The introduction of genetically engineered crops has led to a massive increase in the use of pesticides globally. Planted for the first time in the mid-1990s, nearly all of these crops to date have been engineered to either express an insecticide, resist an herbicide, or both. Today, 94 percent of soy is genetically engineered, mostly to be resistant to Monsanto’s glyphosate-based herbicide Roundup. Prior to the introduction of these “Roundup-Ready” crops, farmers had to be judicious about using weed-killer; but Roundup-resistant crops meant farmers could spray more and more often — and they did. From 1990 to 2014, the amount of glyphosate, the active ingredient in Roundup, jumped from 7.7 million pounds to 250 million — a 1,347 percent increase with most of that used on genetically engineered crops like the soy in those Impossible Foods burgers. Today, glyphosate is the most widely used herbicide in the world.
There is mounting evidence about the ecological impact of this boom. In China, researchers found that glyphosate exposure led to honeybee larvae deaths. In the United States, studies have connected Monarch butterfly decline with glyphosate use, particularly as milkweed on which the butterfly depends has been decimated. Another study found Roundup use resulted in a 70 percent decline in the “species richness of tadpoles.” And yet another found that the herbicide adversely affects “soil and intestinal microflora and plant disease resistance” and is “toxic to a range of aquatic organisms.”

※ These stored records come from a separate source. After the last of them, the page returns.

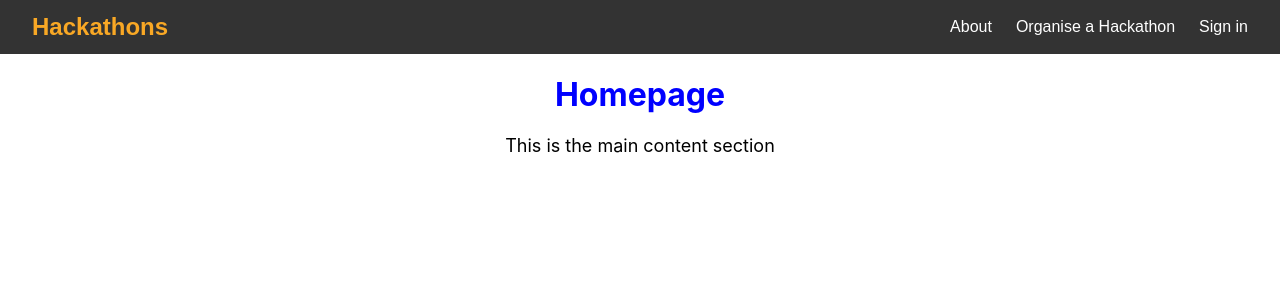
Repository: Ken-Kanike/RUBIX25_41_TECHTITANS
Page: / (app in backend/client/)
An editor plug-in stored every save of this project. The page is shown before and after the next save, followed by the edit.
The browser window is 1280 px wide. The pictures show the whole page.
The project was rebuilt for these pictures with package versions that can differ from the ones it lists, and the page was loaded fresh each time. Also part of the build but not shown: backend/client/src/signin.css, backend/client/src/signin.js.

Above is the page before, as saved 2025-01-23 00:26:19.

After the next save:
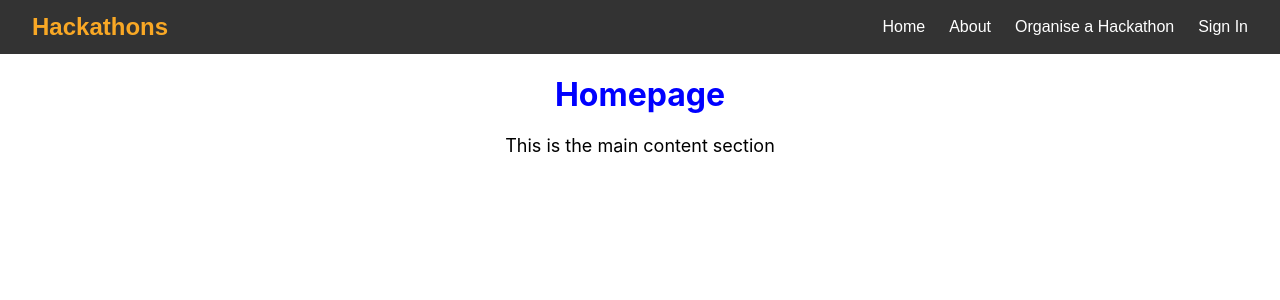
Saved 3 min 38 s later.
--- a/backend/client/src/navbar.js
+++ b/backend/client/src/navbar.js
@@ -1,16 +1,26 @@
 // src/Navbar.js
 import React from 'react';
-import { Link } from 'react-router-dom'; // Import Link from react-router-dom
+import { Link, useLocation } from 'react-router-dom'; // Import useLocation from react-router-dom
 import './navbar.css'; // For styling
 
 const Navbar = () => {
+    const location = useLocation(); // Get the current route location
+
     return (
         <nav className="navbar">
             <div className="navbar-logo">Hackathons</div>
             <ul className="navbar-links">
+                {/* Conditionally render navbar items based on the current route */}
+                {location.pathname !== "/signin" && (
+                    <li><Link to="/">Home</Link></li> // Show "Home" link except on the SignIn page
+                )}
                 <li><Link to="#about">About</Link></li>
                 <li><Link to="#organise">Organise a Hackathon</Link></li>
-                <li><Link to="/signin">Sign in</Link></li> {/* Use Link for navigation */}
+                {location.pathname === "/signin" ? (
+                    <li><Link to="/">Home</Link></li> // Show "Home" link on SignIn page
+                ) : (
+                    <li><Link to="/signin">Sign In</Link></li> // Show "Sign In" link on other pages
+                )}
             </ul>
         </nav>
     );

Then, there’s the human health impacts of the pesticides used on genetically engineered soy, specifically glyphosate-based weed-killers. In 2015, the World Health Organization’s cancer research agency issued a declaration based on a review of peer-reviewed literature that glyphosate was a probable cause of cancer. Just last month, a California jury awarded $2 billion in punitive damages and economic losses to a California couple suffering from non-Hodgkin lymphoma who had used glyphosate-based herbicides for decades. It was the third legal loss for Bayer, which recently purchased Monsanto, the world’s largest producer of Roundup. More than 13,000 cases are pending.
Growing genetically engineered crops, and the agrochemicals used in concert with them, affects more than just those handling pesticides. We’ve seen this on the Hawaiian island of Kauai`i, for example, which is ground zero for the development and testing of genetically engineered seeds. There, the fields abut schools, hospitals, and neighborhoods in communities that have seen spikes of asthma, cancers, and birth defects linked to drift and runoff from pesticides.
In an era of a climate emergency, we need to be working, with ever greater urgency, to eliminate our dependence on toxic pesticides—not doubling down on it.
Impossible Foods’ embrace of genetically engineered soy comes at the same time a new wave of these crops enters the market, posing a new set of risks. As weed resistance to glyphosate has grown — now with more than 40 glyphosate-resistant weed species and counting — companies have been genetically engineering soy to resist other herbicides like dicamba and 2,4-D, chemicals with long track records of toxicity and ecosystem concerns. Many farmers across the Midwest have already been devastated by crop failure as a direct result of drift from these pesticides.
Consumers are increasingly seeking “health and wellness claims,” twenty percent more than in 2016, found a recent poll by L.E.K. Consulting. These conscientious consumers are driving the boom in plant-based alternatives to meat and dairy and products raised without toxic chemicals. Impossible Foods’ spin is trying to tap this planet-friendly public sentiment, but its commitment to genetically engineered soy belies a growing body of evidence that these crops are harming, not helping, the planet. In an era of a climate emergency and biodiversity crisis, we need to be working, with ever greater urgency, to eliminate our dependence on toxic pesticides — not doubling down on it.